**Task instructions**
In the data below, find each line containing the string "aside" and return it.

(Dataset items)
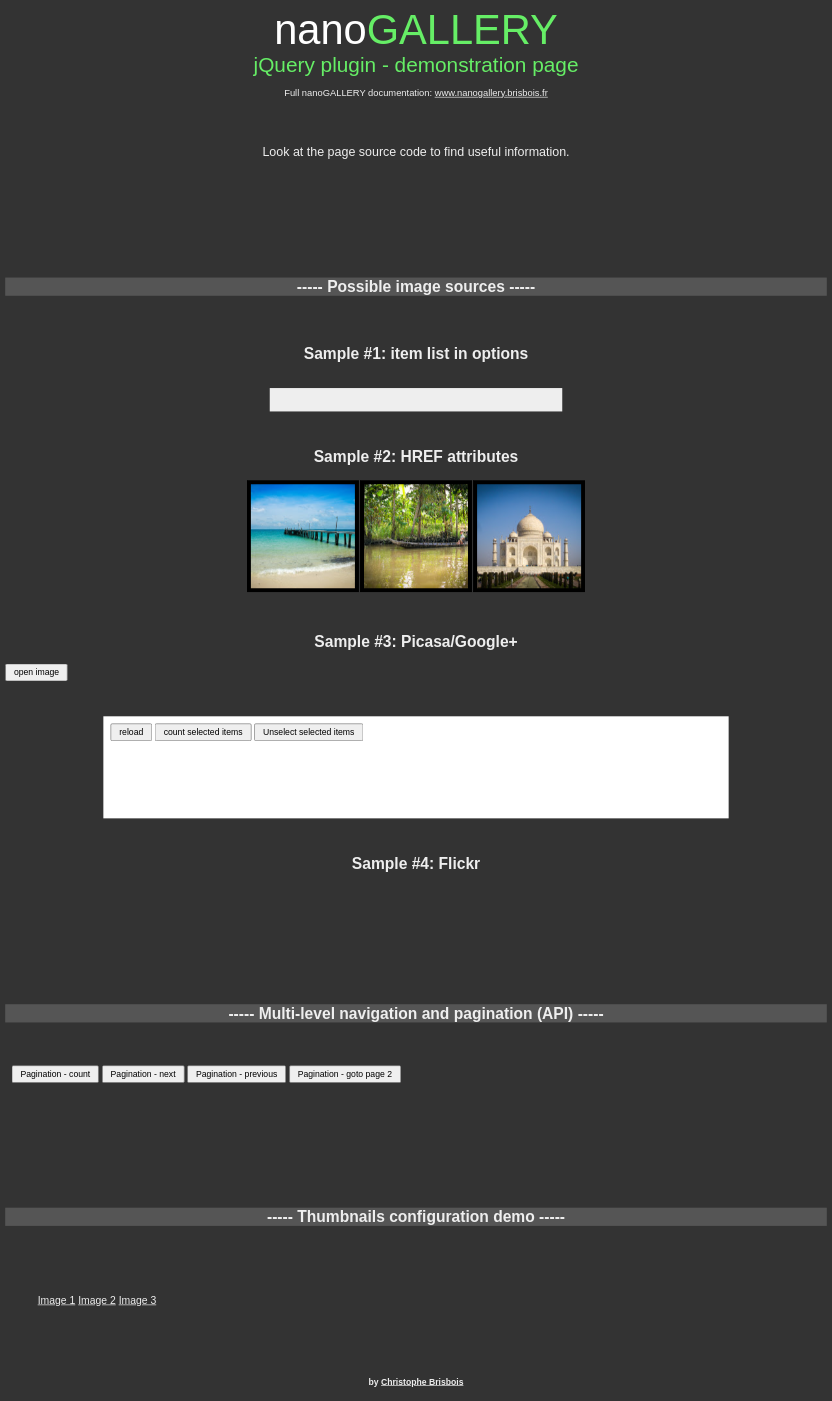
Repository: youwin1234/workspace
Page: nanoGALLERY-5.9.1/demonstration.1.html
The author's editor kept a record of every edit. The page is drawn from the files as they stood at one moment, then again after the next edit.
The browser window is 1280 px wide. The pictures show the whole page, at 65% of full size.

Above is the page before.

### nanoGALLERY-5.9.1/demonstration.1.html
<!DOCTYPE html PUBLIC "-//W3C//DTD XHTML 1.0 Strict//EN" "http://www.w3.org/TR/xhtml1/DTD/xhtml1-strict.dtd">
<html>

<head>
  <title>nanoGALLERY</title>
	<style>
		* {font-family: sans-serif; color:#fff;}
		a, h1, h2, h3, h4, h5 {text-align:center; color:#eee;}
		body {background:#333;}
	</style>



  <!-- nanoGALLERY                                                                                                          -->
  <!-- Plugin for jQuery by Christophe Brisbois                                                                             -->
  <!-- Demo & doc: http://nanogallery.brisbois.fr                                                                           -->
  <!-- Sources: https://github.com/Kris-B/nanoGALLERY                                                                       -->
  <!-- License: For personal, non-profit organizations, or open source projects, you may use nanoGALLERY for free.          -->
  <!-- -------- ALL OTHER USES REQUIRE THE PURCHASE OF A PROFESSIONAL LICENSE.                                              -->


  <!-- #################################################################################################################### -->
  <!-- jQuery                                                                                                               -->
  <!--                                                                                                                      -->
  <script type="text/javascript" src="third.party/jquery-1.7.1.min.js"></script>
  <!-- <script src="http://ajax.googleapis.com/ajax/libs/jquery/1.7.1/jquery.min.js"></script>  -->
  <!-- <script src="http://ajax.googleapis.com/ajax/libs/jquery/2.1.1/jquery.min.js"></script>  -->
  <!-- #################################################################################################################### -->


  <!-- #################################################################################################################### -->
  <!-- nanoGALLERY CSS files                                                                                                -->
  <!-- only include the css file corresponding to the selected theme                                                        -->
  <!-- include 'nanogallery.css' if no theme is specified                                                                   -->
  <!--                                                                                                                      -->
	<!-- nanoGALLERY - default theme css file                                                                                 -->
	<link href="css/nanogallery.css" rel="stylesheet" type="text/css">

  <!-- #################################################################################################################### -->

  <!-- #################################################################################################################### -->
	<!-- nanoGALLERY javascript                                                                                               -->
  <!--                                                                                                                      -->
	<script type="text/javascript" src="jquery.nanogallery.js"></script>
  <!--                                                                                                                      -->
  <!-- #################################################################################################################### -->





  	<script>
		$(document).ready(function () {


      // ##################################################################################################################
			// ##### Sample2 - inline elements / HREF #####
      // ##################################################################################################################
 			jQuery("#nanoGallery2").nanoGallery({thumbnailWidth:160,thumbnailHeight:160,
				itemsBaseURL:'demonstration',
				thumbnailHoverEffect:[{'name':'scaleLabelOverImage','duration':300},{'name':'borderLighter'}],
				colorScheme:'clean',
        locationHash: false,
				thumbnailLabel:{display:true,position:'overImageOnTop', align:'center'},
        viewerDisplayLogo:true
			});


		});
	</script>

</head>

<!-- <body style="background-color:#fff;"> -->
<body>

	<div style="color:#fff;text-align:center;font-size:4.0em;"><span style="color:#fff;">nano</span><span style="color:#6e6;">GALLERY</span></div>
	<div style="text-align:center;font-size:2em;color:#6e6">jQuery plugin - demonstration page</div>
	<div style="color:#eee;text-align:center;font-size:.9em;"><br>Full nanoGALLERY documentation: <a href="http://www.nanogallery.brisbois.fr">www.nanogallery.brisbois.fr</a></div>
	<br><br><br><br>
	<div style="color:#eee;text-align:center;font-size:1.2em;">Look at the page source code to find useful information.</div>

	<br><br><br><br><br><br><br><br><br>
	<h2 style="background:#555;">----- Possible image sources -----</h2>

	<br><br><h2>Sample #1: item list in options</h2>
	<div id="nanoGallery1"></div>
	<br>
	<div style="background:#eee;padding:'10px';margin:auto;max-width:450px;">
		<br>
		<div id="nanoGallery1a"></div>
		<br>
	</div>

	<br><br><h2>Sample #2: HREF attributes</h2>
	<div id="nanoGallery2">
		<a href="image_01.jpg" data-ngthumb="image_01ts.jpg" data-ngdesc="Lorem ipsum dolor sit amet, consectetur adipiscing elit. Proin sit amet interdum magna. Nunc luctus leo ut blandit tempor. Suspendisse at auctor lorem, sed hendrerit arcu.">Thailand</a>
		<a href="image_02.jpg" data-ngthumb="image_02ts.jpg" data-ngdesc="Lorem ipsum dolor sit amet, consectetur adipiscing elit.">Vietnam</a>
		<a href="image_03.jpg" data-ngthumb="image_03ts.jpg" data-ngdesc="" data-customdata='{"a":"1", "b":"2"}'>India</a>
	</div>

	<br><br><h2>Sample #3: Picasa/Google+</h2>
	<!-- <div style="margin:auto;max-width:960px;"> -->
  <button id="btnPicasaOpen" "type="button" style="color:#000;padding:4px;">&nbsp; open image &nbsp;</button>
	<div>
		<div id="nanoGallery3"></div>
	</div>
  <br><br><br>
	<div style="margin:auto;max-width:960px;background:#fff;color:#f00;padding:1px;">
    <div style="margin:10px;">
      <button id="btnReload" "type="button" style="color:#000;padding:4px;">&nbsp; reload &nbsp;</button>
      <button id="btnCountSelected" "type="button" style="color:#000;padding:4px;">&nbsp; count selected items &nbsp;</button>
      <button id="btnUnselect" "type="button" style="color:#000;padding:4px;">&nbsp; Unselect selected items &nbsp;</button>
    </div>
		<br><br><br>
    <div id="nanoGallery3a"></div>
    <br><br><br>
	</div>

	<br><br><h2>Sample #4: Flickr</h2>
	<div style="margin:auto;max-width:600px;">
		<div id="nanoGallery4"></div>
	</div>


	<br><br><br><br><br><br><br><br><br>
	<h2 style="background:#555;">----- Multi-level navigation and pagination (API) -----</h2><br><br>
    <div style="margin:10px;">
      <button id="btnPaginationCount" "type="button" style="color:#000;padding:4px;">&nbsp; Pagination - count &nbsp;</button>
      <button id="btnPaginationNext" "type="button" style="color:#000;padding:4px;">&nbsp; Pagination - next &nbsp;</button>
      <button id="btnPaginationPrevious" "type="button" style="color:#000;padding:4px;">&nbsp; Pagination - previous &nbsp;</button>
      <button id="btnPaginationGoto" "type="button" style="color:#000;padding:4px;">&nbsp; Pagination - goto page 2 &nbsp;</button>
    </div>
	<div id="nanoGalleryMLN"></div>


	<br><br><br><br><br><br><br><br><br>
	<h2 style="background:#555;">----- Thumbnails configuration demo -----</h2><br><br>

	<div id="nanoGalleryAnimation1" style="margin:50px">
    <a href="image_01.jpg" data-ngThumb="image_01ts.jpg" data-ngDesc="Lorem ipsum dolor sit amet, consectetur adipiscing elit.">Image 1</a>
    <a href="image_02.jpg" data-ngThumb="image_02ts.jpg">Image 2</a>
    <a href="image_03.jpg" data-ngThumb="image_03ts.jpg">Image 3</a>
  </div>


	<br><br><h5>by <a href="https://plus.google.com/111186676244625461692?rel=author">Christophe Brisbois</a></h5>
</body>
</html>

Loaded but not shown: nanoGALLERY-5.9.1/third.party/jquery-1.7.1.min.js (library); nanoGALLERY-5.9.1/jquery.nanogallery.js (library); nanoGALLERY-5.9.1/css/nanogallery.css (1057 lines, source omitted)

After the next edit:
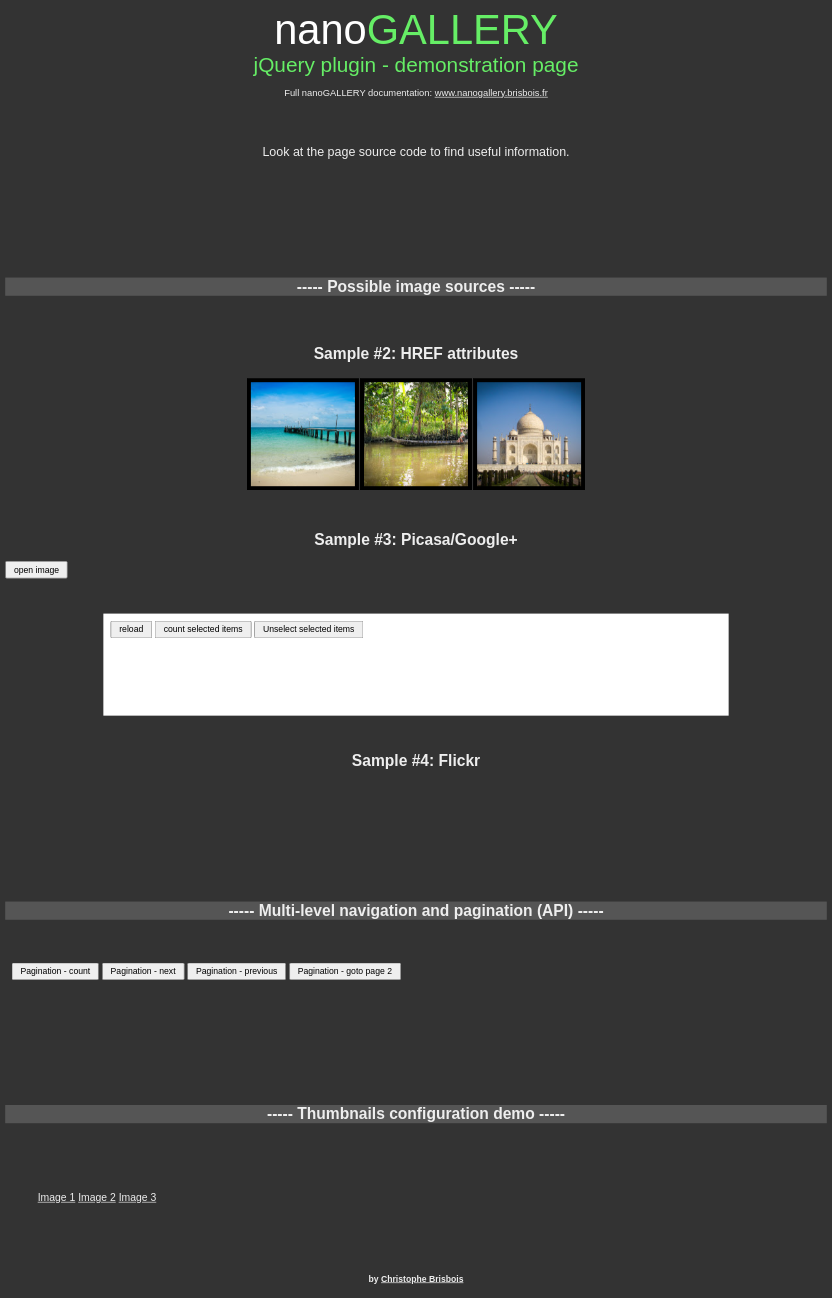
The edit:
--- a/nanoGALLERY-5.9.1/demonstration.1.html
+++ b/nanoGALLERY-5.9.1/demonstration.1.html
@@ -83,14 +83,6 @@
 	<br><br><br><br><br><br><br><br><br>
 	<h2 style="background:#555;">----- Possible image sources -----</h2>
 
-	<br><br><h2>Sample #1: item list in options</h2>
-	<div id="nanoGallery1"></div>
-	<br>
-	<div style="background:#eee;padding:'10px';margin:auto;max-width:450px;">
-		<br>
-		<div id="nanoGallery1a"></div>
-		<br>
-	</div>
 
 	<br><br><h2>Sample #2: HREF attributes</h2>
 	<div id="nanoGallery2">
==
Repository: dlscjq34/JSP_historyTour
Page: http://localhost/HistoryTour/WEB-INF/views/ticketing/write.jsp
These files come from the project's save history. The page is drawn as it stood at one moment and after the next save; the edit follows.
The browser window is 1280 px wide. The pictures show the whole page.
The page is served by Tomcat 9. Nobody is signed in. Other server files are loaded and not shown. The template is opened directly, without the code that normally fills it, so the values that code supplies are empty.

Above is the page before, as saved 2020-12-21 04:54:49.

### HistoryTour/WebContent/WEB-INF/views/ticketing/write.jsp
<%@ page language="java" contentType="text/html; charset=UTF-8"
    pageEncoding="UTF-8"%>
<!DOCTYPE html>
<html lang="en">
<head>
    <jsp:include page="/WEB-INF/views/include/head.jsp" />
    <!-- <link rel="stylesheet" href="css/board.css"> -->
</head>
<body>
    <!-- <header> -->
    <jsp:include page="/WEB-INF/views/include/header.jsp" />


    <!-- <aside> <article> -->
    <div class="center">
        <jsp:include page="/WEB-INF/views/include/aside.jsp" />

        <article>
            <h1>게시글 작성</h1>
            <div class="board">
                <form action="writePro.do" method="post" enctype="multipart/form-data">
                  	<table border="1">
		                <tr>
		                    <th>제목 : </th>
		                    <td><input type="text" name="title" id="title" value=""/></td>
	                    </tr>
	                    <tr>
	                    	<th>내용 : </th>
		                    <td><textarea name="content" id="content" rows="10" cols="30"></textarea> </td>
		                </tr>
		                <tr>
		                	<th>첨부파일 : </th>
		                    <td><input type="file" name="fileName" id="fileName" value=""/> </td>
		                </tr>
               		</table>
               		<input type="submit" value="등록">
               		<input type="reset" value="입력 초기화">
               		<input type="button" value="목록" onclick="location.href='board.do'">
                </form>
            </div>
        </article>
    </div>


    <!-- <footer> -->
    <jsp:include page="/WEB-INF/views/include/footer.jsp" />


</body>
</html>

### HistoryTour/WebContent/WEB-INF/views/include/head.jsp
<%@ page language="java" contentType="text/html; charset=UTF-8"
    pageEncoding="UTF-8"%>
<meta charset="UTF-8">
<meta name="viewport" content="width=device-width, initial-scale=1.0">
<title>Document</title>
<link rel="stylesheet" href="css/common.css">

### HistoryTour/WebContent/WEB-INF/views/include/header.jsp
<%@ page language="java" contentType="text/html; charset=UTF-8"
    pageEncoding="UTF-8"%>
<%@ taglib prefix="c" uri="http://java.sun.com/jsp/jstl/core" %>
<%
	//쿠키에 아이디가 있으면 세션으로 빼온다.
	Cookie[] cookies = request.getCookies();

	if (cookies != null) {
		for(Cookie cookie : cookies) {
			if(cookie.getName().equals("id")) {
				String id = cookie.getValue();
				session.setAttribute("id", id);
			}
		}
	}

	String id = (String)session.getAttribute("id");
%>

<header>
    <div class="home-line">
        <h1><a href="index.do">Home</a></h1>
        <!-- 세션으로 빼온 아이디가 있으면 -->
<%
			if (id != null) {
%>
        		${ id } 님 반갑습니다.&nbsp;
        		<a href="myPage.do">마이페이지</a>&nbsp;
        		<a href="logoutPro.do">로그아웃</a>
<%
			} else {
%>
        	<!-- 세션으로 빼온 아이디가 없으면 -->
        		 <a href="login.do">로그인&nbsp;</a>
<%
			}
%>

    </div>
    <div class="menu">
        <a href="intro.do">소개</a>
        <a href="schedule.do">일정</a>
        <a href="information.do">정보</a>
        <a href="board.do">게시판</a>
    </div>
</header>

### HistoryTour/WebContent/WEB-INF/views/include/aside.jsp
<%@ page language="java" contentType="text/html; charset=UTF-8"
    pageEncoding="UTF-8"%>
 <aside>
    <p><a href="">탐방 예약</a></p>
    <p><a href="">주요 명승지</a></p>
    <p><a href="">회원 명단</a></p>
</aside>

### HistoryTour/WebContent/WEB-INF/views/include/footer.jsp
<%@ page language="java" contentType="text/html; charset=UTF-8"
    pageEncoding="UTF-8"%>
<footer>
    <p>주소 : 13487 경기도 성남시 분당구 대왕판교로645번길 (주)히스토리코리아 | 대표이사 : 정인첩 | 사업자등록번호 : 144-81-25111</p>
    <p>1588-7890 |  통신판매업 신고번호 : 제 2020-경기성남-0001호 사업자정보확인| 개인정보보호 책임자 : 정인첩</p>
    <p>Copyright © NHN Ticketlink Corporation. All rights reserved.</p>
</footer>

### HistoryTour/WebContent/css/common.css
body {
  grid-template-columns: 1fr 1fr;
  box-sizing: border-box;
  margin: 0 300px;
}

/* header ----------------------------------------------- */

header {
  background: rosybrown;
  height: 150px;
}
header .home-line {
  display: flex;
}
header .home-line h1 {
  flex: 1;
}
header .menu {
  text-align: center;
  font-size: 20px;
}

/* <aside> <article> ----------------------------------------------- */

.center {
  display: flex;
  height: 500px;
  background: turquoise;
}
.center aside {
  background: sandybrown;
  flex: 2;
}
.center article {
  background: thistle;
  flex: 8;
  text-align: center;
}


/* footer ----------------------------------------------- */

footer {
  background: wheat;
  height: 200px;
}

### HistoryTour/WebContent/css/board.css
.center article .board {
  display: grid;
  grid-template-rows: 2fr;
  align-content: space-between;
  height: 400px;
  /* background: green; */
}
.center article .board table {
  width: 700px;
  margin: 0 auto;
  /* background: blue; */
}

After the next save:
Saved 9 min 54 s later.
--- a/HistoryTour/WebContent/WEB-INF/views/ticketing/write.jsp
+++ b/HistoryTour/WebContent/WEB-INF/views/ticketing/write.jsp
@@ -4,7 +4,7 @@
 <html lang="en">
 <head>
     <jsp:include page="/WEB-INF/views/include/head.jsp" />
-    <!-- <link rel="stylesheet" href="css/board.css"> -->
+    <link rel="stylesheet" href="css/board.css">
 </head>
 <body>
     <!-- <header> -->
* * *
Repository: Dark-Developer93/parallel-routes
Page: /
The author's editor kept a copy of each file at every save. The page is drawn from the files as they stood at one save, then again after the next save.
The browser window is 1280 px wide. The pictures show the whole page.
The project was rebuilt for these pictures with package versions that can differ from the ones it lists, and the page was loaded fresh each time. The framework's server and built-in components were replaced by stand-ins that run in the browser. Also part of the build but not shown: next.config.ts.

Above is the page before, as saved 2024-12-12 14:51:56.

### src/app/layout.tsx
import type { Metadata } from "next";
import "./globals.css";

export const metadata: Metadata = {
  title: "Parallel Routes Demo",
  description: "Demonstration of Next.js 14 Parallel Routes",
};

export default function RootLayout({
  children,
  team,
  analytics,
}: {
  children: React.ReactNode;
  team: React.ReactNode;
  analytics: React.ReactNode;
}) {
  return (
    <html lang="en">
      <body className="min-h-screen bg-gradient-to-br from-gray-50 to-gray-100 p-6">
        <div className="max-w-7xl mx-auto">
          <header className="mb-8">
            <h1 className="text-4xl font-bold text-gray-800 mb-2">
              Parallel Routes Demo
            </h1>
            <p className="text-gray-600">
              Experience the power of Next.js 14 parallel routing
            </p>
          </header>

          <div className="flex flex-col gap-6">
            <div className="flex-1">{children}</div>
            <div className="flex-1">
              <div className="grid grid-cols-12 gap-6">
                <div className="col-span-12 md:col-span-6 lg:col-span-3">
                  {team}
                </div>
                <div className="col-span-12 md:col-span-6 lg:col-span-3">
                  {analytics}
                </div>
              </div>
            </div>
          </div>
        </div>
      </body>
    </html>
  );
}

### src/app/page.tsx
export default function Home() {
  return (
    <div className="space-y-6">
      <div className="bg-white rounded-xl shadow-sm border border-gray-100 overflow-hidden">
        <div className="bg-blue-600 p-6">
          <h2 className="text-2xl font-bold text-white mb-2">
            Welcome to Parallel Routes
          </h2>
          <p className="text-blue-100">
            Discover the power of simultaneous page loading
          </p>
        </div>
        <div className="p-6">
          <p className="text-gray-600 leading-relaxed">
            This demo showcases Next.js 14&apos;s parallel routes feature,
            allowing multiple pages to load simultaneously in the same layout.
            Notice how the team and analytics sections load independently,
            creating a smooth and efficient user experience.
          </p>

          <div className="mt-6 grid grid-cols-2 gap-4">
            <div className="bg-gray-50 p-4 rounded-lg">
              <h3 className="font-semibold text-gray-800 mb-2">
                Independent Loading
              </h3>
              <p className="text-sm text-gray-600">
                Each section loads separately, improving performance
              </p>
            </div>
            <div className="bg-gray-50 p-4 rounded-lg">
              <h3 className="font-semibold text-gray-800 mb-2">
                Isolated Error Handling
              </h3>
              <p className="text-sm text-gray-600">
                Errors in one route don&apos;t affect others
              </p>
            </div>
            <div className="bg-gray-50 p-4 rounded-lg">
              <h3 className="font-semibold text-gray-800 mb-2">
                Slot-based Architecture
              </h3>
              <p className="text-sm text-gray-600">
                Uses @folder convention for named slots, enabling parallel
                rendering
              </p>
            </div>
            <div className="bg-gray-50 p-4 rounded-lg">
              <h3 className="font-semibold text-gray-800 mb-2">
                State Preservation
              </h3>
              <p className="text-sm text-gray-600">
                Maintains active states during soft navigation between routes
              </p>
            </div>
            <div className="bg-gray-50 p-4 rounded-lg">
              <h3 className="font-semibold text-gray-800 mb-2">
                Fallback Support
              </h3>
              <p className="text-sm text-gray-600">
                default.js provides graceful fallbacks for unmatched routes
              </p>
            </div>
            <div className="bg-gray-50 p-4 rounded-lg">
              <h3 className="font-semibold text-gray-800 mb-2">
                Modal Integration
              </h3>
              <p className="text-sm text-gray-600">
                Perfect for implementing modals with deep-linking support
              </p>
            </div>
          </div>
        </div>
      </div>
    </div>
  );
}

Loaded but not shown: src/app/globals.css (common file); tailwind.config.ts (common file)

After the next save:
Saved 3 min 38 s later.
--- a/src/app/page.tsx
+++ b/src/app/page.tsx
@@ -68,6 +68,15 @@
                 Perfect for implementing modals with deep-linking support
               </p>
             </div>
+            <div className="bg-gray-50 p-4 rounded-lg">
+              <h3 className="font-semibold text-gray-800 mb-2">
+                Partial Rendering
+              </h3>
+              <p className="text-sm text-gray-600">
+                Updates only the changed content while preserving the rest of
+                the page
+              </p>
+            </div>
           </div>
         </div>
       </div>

**Output of the task**
    <!-- <aside> <article> -->
        <jsp:include page="/WEB-INF/views/include/aside.jsp" />
### HistoryTour/WebContent/WEB-INF/views/include/aside.jsp
 <aside>
</aside>
/* <aside> <article> ----------------------------------------------- */
.center aside {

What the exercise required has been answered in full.